GE has been able to develop management talent as a sustainable source of competitive advantage. This is because it has always tried to recruit the higher level employees from within the organization rather than hiring them from outside sources. GE used a very through succession management process. This enabled GE to develop the talent of its management. The way they rigorously and constantly trained the next successor always provided them with an upper hand in the market. GE’s management always kept their eyes open for employees who showed a lot of potential an had the ability to be independent and decisive. Its management was a source of competitive advantage because no other organization gave its employees as much authority and variety of jobs to perform as GE. It always tried to keep its employees on their toes. This was done to keep them motivated and to keep them learning. To keep its management as a source of competitive advantage GE always groomed and tested the leading contenders. It has managed to do so by using several GE businesses as proving grounds. The appliances and lighting sector had long been used as a place to develop manager’s operations skills. Transportation System, Energy Systems, Aircraft Engines sector was used to improve the candidates’ skills to manage through capital spending cycles. And their performance at Plastics and Medical Systems could be evaluated for the candidates’ ability to exploit technological growth, acquisition and globalization. So this is how GE managed to develop its management talent as a source of competitive advantage.
Question 2: Is GE’s talent machine perfectly in balance or does the CEO needs to fine tune it? What recommendation would you give him in the 3 questions? Answer:

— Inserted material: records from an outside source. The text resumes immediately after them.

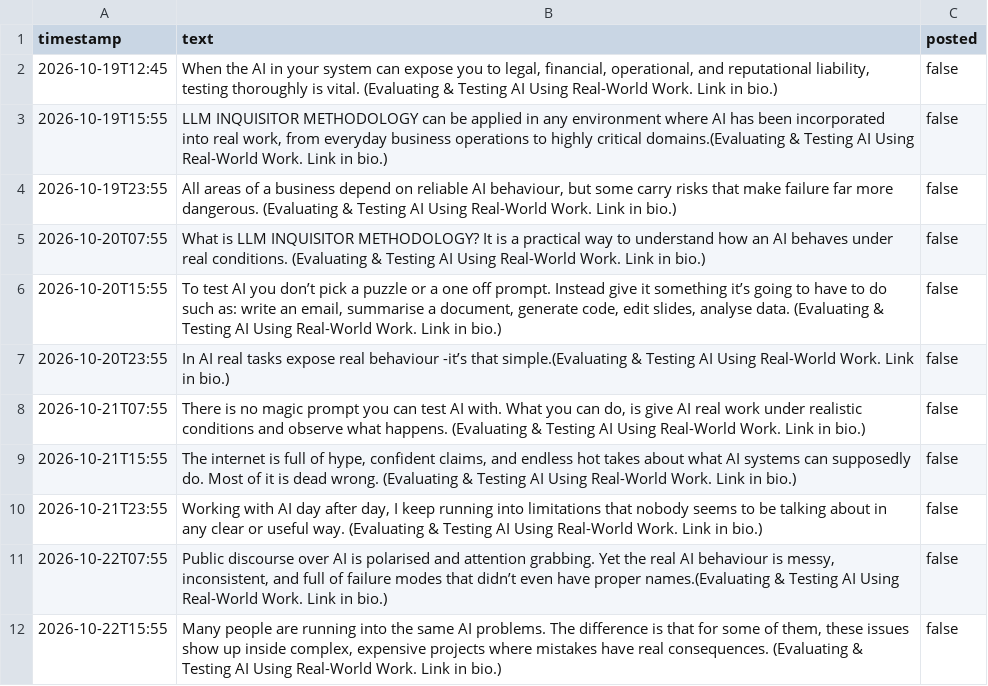
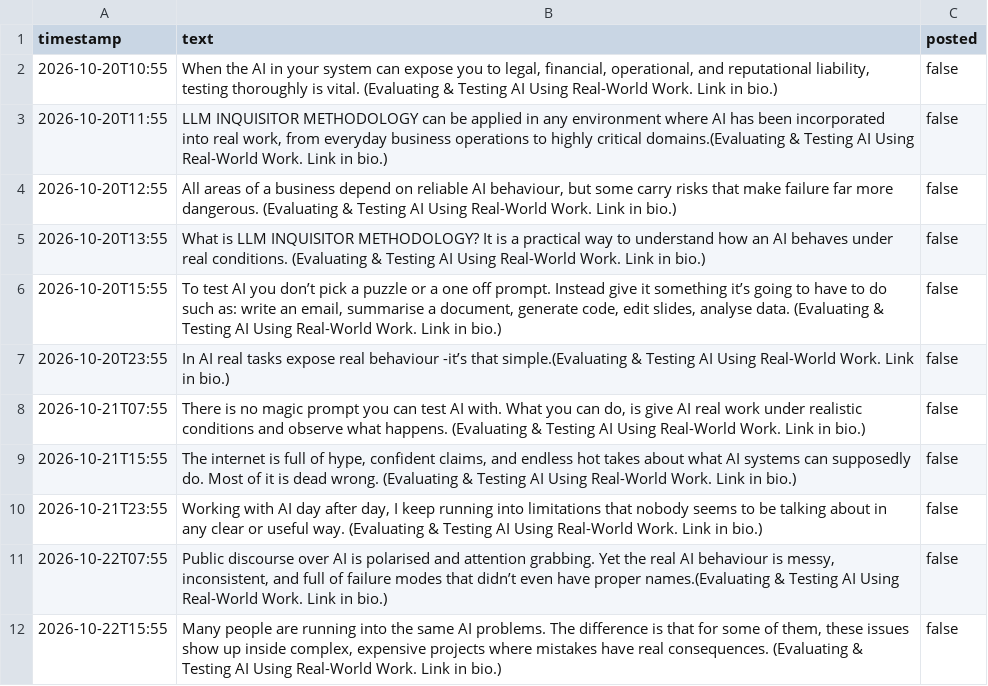
Before and after one commit to AssimilatedHuman/mastodon-scheduler, a CSV file: content/mastodon.csv, drawn as a sheet; only a part is shown.

Commit message:
Update mastodon.csv

```diff
--- a/content/mastodon.csv
+++ b/content/mastodon.csv
@@ -1,6 +1,6 @@
 timestamp,text,posted
-2026-10-19T12:45,"When the AI in your system can expose you to legal, financial, operational, and reputational liability, testing thoroughly is vital. (Evaluating & Testing AI Using Real-World Work. Link in bio.)",false
-2026-10-19T15:55,"LLM INQUISITOR METHODOLOGY can be applied in any environment where AI has been incorporated into real work, from everyday business operations to highly critical domains.(Evaluating & Testing AI Using Real-World Work. Link in bio.)",false
-2026-10-19T23:55,"All areas of a business depend on reliable AI behaviour, but some carry risks that make failure far more dangerous. (Evaluating & Testing AI Using Real-World Work. Link in bio.)",false
-2026-10-20T07:55,What is LLM INQUISITOR METHODOLOGY? It is a practical way to understand how an AI behaves under real conditions. (Evaluating & Testing AI Using Real-World Work. Link in bio.),false
+2026-10-20T10:55,"When the AI in your system can expose you to legal, financial, operational, and reputational liability, testing thoroughly is vital. (Evaluating & Testing AI Using Real-World Work. Link in bio.)",false
+2026-10-20T11:55,"LLM INQUISITOR METHODOLOGY can be applied in any environment where AI has been incorporated into real work, from everyday business operations to highly critical domains.(Evaluating & Testing AI Using Real-World Work. Link in bio.)",false
+2026-10-20T12:55,"All areas of a business depend on reliable AI behaviour, but some carry risks that make failure far more dangerous. (Evaluating & Testing AI Using Real-World Work. Link in bio.)",false
+2026-10-20T13:55,What is LLM INQUISITOR METHODOLOGY? It is a practical way to understand how an AI behaves under real conditions. (Evaluating & Testing AI Using Real-World Work. Link in bio.),false
 2026-10-20T15:55,"To test AI you don’t pick a puzzle or a one off prompt. Instead give it something it’s going to have to do such as: write an email, summarise a document, generate code, edit slides, analyse data. (Evaluating & Testing AI Using Real-World Work. Link in bio.)",false
```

GE’s talent machine was perfectly in balance since it had a constant supply of talented employees. Also, its turnover of its most valuable employees was low. This shows that the employees were satisfied with their jobs even through tough times that GE experienced. It always provided its employees with job security. For this reason and many more the turnover of GE employees always remained well below the U.S. Industrial average. Since the CEO always tried to ensure that its employees not only remained loyal, but were also engaged and motivated when things turned around. As businesses always operate in a dynamic environment and as employees are always looking for better jabs in all aspects, it would be wise to develop new or fine tune its existing talent machine even though the talent machine was perfectly in balance. I would recommend that they fine tune the talent machine by developing new HR policies and practices to deal with unforeseen future.
Immelets review of some HR data showed that over the past 18 months, BankAmerica had recruited over 90 GE employees to its headquarter operations. The ones recruited were all from the pool of the highly valued 70%, and not from the top 20%. This group was regarded as the backbone of GE. But since GE had a very transparent succession management system, which showed the position of these employees to themselves they decided to leave the organization. As they thought that, they were being categorized as the just average or middle of the road employees. This ranking was based on the vitality curve which GE used for its performance management. So, the recommendation that I would like to give GER on the 3 questions is that, the vitality curve system should be modified to differentiate within this group as without modifying the vitality curve system it would not be possible to show employees their value in the organization and what they can become. This will definitely help in reducing the turnover if this highly valued 70%. The recognition...